* Action item *
Search the records below for "place"; copy each line that has it.

[Content revision data]
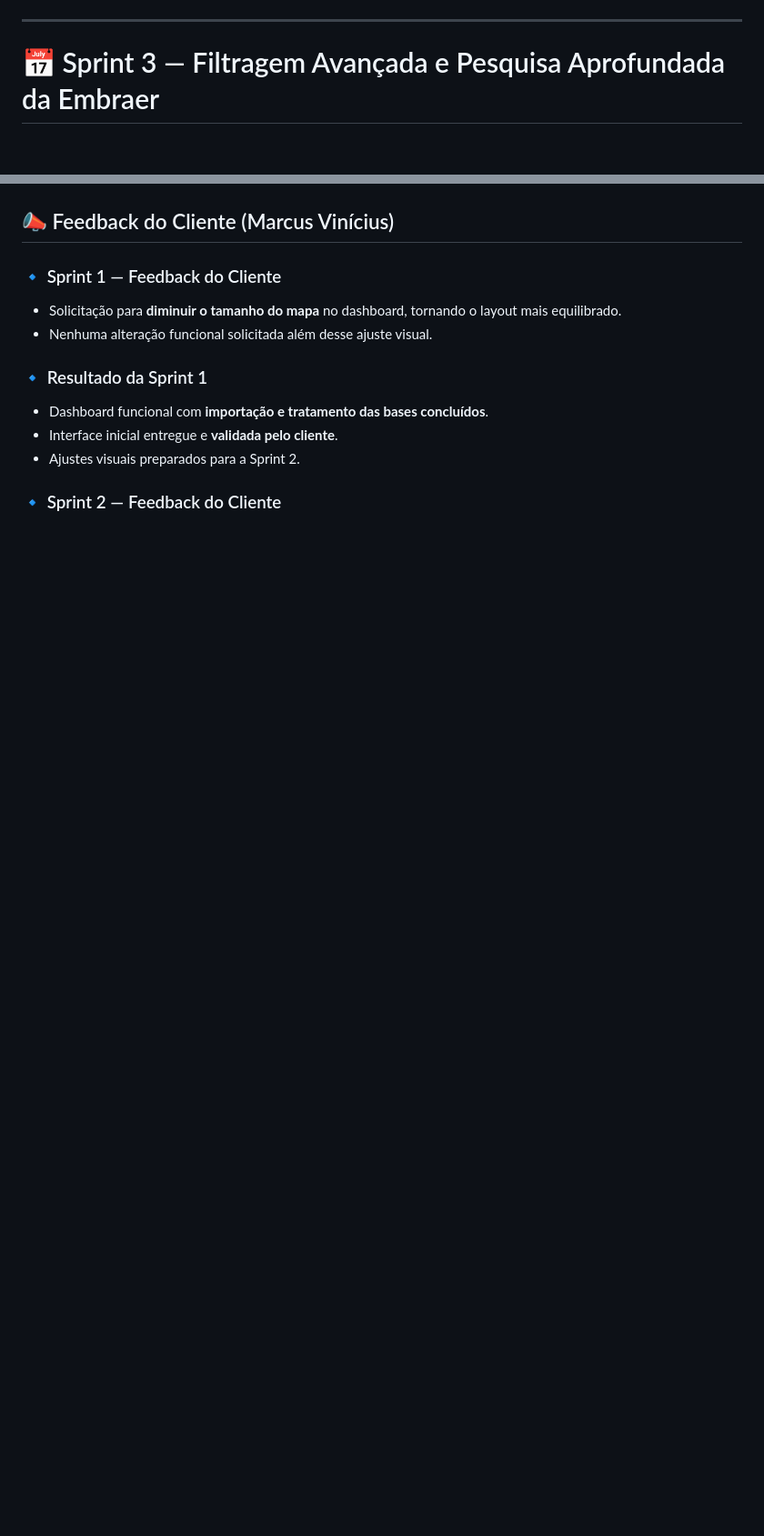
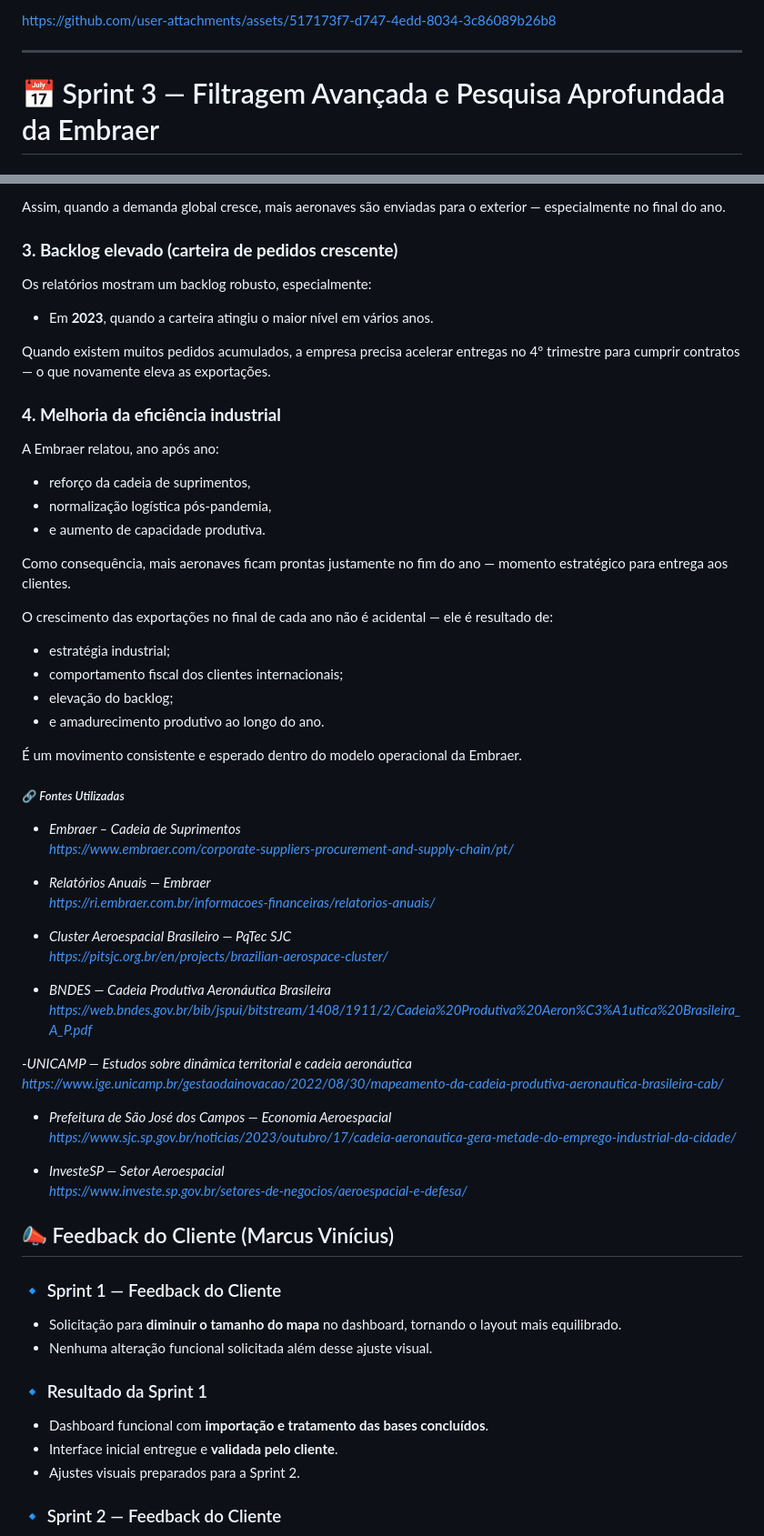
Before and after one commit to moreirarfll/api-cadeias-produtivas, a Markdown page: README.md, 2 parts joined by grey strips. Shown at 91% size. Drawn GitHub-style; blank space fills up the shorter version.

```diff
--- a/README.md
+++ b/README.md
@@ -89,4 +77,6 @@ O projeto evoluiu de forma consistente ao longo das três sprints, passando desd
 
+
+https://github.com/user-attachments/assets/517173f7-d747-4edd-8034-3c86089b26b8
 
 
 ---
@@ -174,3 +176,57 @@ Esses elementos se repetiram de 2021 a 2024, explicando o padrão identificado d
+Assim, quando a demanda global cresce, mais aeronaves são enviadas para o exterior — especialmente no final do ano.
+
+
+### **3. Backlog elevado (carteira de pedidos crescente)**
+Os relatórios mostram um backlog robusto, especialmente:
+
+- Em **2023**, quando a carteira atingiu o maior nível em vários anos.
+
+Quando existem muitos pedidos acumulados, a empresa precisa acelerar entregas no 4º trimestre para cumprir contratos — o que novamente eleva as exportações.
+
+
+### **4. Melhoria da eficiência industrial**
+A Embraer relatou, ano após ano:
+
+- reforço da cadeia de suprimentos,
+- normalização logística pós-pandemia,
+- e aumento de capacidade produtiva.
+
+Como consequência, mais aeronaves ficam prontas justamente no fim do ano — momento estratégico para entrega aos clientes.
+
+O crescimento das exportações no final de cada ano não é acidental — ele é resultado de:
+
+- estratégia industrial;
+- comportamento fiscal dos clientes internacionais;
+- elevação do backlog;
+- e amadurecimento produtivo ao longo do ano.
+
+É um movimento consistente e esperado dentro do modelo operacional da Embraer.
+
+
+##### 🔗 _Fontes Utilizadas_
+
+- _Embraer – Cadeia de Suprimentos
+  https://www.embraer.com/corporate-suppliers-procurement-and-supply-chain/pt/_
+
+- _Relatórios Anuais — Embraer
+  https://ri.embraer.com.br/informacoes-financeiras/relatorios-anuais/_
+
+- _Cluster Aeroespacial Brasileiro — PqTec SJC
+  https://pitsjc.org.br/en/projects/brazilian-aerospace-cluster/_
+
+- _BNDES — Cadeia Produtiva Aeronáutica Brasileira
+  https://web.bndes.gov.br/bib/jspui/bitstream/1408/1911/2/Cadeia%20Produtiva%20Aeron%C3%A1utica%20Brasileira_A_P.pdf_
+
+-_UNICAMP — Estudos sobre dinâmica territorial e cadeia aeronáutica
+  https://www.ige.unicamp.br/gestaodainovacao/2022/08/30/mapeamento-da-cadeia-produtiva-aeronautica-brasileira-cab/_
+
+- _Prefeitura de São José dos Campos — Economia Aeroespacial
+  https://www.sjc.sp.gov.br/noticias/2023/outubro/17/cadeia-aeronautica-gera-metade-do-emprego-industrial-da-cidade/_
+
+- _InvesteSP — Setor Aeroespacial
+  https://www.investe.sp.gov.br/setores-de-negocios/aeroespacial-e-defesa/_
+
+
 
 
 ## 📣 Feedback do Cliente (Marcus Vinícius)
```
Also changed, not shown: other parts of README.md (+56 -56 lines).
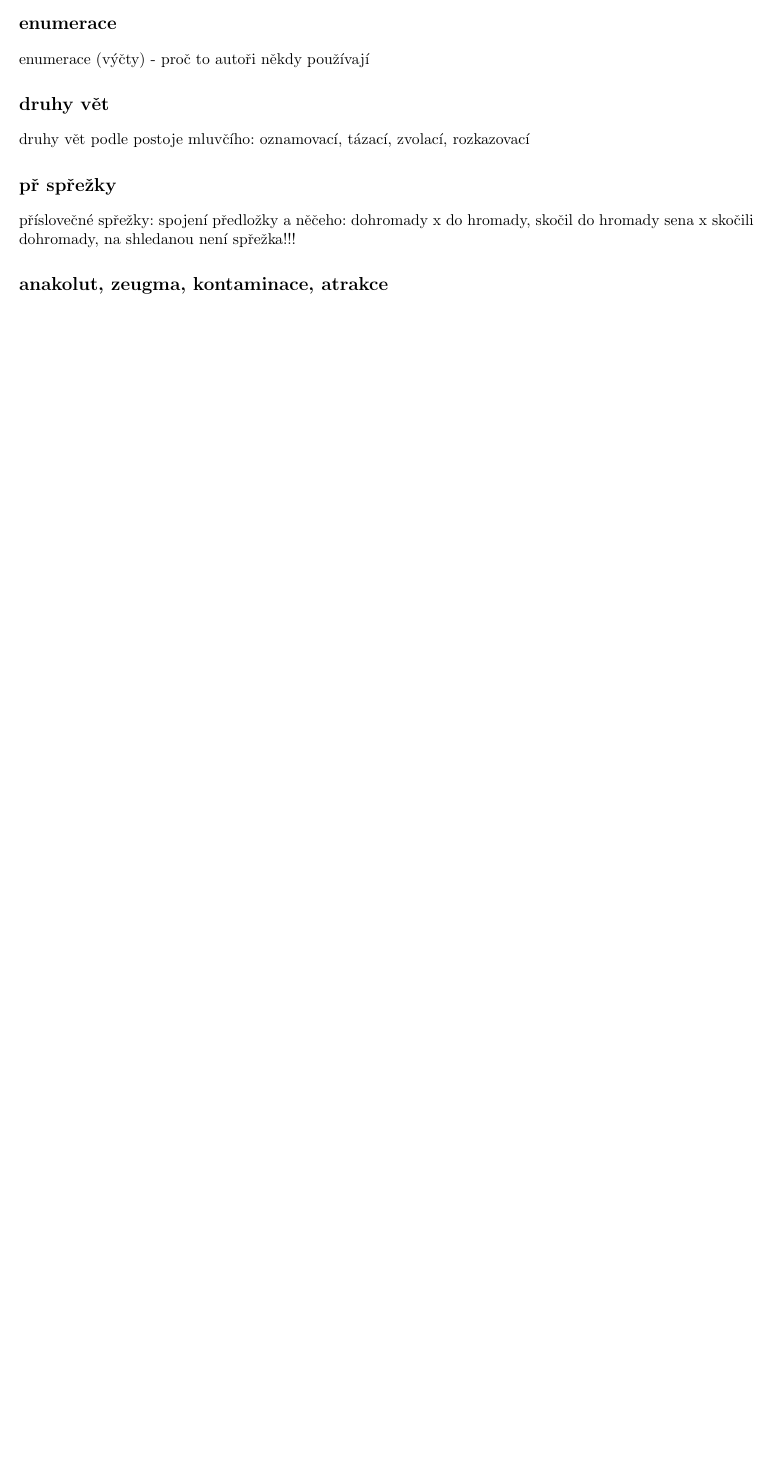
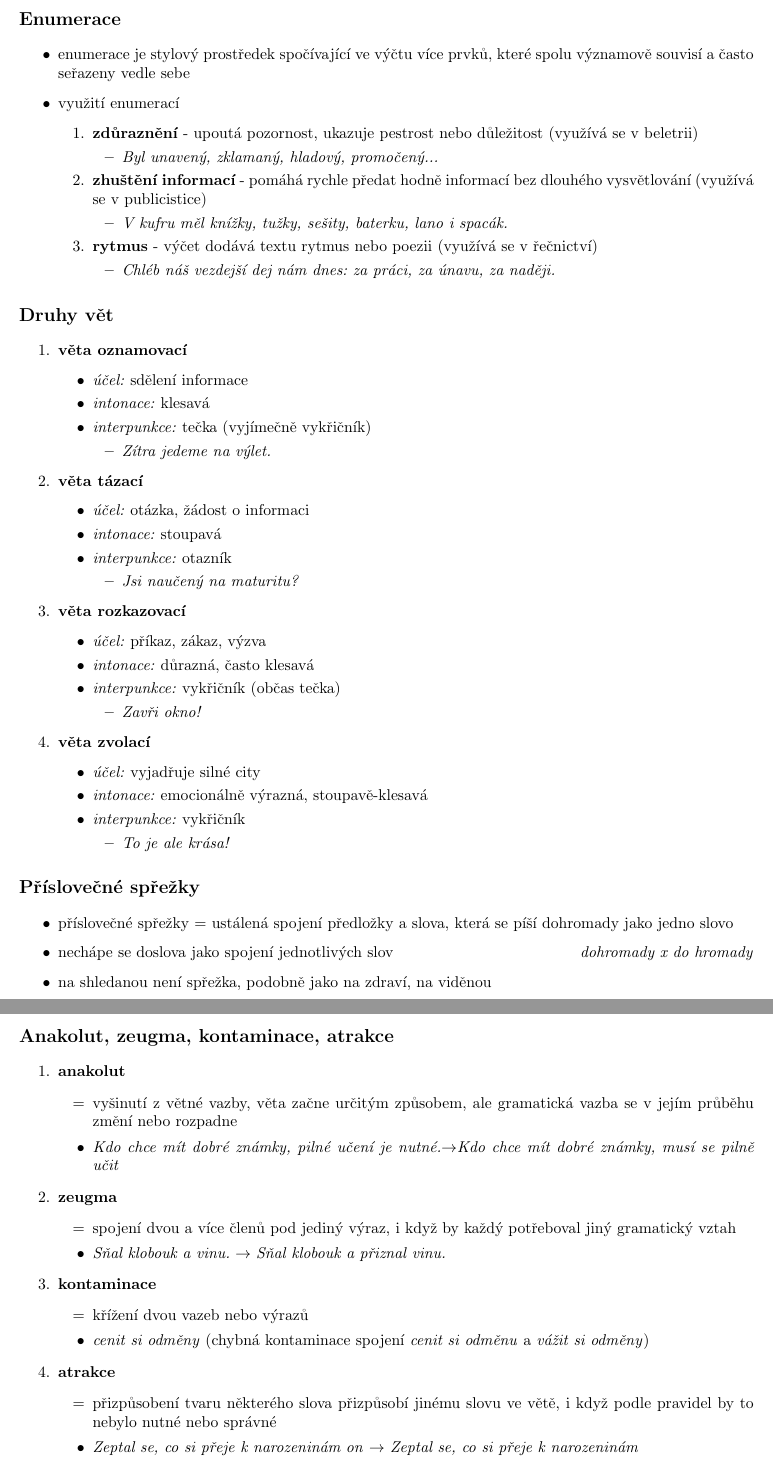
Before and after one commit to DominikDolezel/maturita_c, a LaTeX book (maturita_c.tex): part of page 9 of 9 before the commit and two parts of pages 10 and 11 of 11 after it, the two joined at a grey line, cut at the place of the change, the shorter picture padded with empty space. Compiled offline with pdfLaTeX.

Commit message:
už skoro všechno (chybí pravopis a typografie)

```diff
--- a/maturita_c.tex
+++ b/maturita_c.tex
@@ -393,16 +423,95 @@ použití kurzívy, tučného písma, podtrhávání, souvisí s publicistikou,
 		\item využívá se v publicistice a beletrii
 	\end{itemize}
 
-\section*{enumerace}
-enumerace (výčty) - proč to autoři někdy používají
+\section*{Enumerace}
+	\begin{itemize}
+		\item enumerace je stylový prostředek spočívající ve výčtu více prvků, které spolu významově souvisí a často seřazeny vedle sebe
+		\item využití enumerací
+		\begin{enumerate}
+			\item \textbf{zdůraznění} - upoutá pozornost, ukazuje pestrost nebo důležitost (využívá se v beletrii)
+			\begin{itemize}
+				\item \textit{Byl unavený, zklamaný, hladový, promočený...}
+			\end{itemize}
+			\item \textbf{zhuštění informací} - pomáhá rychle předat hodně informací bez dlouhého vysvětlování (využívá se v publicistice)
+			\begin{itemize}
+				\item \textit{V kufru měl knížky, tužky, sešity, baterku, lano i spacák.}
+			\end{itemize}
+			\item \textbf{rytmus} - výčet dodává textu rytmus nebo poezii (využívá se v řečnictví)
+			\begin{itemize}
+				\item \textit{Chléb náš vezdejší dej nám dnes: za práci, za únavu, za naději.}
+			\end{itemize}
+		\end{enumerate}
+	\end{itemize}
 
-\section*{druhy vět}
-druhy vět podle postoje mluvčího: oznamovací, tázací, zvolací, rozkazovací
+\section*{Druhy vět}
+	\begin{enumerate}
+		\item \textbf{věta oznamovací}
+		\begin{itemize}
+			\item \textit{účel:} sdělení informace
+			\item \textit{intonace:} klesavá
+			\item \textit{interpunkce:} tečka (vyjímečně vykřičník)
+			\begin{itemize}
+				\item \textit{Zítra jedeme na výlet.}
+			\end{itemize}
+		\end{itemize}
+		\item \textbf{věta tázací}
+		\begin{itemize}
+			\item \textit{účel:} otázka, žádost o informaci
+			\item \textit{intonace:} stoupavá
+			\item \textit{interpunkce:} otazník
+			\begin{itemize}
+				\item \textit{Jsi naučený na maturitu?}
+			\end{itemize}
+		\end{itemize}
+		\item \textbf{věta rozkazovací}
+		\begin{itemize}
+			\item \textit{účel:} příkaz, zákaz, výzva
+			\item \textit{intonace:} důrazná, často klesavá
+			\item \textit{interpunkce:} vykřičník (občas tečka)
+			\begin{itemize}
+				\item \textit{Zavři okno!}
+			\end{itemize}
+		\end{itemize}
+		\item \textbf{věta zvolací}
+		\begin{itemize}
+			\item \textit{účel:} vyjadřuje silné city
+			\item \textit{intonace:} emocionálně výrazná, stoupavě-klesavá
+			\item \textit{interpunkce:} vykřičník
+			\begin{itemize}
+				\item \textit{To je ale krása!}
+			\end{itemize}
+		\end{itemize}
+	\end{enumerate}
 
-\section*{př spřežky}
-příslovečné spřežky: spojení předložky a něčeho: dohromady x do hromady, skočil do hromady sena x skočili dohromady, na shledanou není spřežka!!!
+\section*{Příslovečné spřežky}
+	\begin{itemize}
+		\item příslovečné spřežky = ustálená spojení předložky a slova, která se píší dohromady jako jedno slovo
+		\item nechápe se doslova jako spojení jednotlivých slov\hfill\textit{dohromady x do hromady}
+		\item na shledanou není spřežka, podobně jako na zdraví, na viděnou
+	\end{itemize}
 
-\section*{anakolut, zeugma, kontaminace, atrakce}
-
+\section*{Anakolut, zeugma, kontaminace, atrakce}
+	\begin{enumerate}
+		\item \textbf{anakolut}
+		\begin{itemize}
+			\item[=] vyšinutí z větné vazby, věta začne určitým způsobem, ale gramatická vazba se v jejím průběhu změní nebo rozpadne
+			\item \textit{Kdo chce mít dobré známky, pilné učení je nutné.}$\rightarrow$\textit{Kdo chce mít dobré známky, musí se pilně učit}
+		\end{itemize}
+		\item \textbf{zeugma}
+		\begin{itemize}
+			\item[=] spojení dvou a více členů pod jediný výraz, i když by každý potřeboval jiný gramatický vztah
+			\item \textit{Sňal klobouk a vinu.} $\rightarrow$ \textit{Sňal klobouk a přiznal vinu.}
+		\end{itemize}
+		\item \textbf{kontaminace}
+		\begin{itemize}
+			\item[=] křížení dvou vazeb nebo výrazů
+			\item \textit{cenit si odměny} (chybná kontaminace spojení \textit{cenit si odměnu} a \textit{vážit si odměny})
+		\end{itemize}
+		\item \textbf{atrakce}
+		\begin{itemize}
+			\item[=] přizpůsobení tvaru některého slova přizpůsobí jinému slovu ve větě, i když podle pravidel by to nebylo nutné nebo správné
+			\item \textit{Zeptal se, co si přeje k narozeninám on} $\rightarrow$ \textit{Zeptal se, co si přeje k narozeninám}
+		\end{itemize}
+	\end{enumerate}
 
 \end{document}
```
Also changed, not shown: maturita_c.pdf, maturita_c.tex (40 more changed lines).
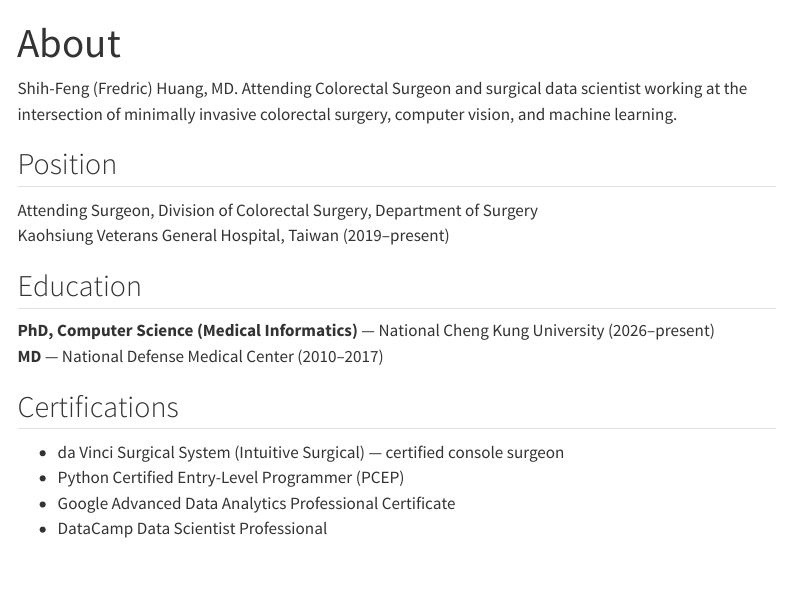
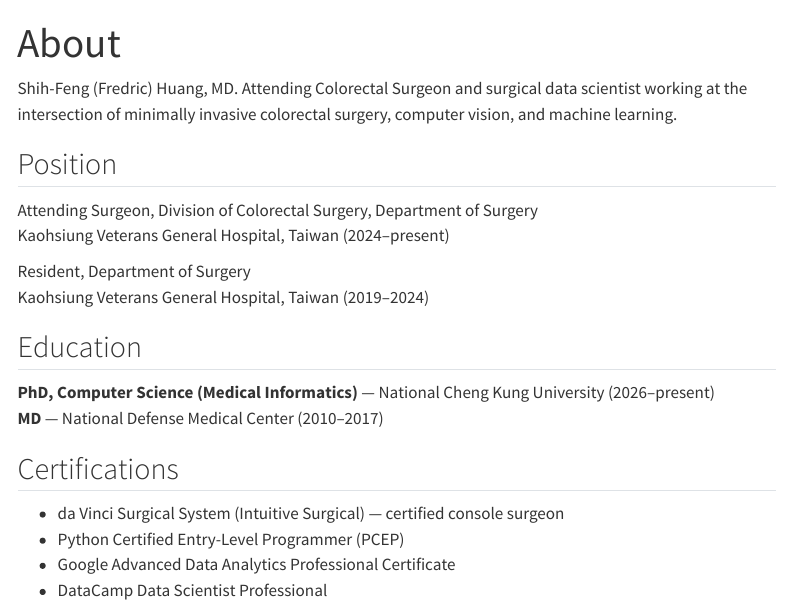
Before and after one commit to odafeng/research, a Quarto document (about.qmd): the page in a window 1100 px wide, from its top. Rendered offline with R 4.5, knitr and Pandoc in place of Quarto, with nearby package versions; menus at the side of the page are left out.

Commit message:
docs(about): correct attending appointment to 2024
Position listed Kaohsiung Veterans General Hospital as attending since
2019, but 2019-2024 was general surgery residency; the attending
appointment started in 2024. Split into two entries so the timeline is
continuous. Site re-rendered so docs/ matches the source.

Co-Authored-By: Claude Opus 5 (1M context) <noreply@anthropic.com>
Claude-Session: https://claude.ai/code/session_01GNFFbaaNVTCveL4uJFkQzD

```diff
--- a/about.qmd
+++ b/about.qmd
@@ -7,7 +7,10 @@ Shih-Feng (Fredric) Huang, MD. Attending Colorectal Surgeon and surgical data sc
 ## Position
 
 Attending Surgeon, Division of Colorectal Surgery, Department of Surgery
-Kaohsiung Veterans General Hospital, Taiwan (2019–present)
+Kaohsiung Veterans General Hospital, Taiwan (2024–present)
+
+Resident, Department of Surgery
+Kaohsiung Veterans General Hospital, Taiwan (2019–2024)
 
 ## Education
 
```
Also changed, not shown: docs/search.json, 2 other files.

* Solution for this exercise *
Before and after one commit to DominikDolezel/maturita_c, a LaTeX book (maturita_c.tex): part of page 9 of 9 before the commit and two parts of pages 10 and 11 of 11 after it, the two joined at a grey line, cut at the place of the change, the shorter picture padded with empty space. Compiled offline with pdfLaTeX.
Before and after one commit to odafeng/research, a Quarto document (about.qmd): the page in a window 1100 px wide, from its top. Rendered offline with R 4.5, knitr and Pandoc in place of Quarto, with nearby package versions; menus at the side of the page are left out.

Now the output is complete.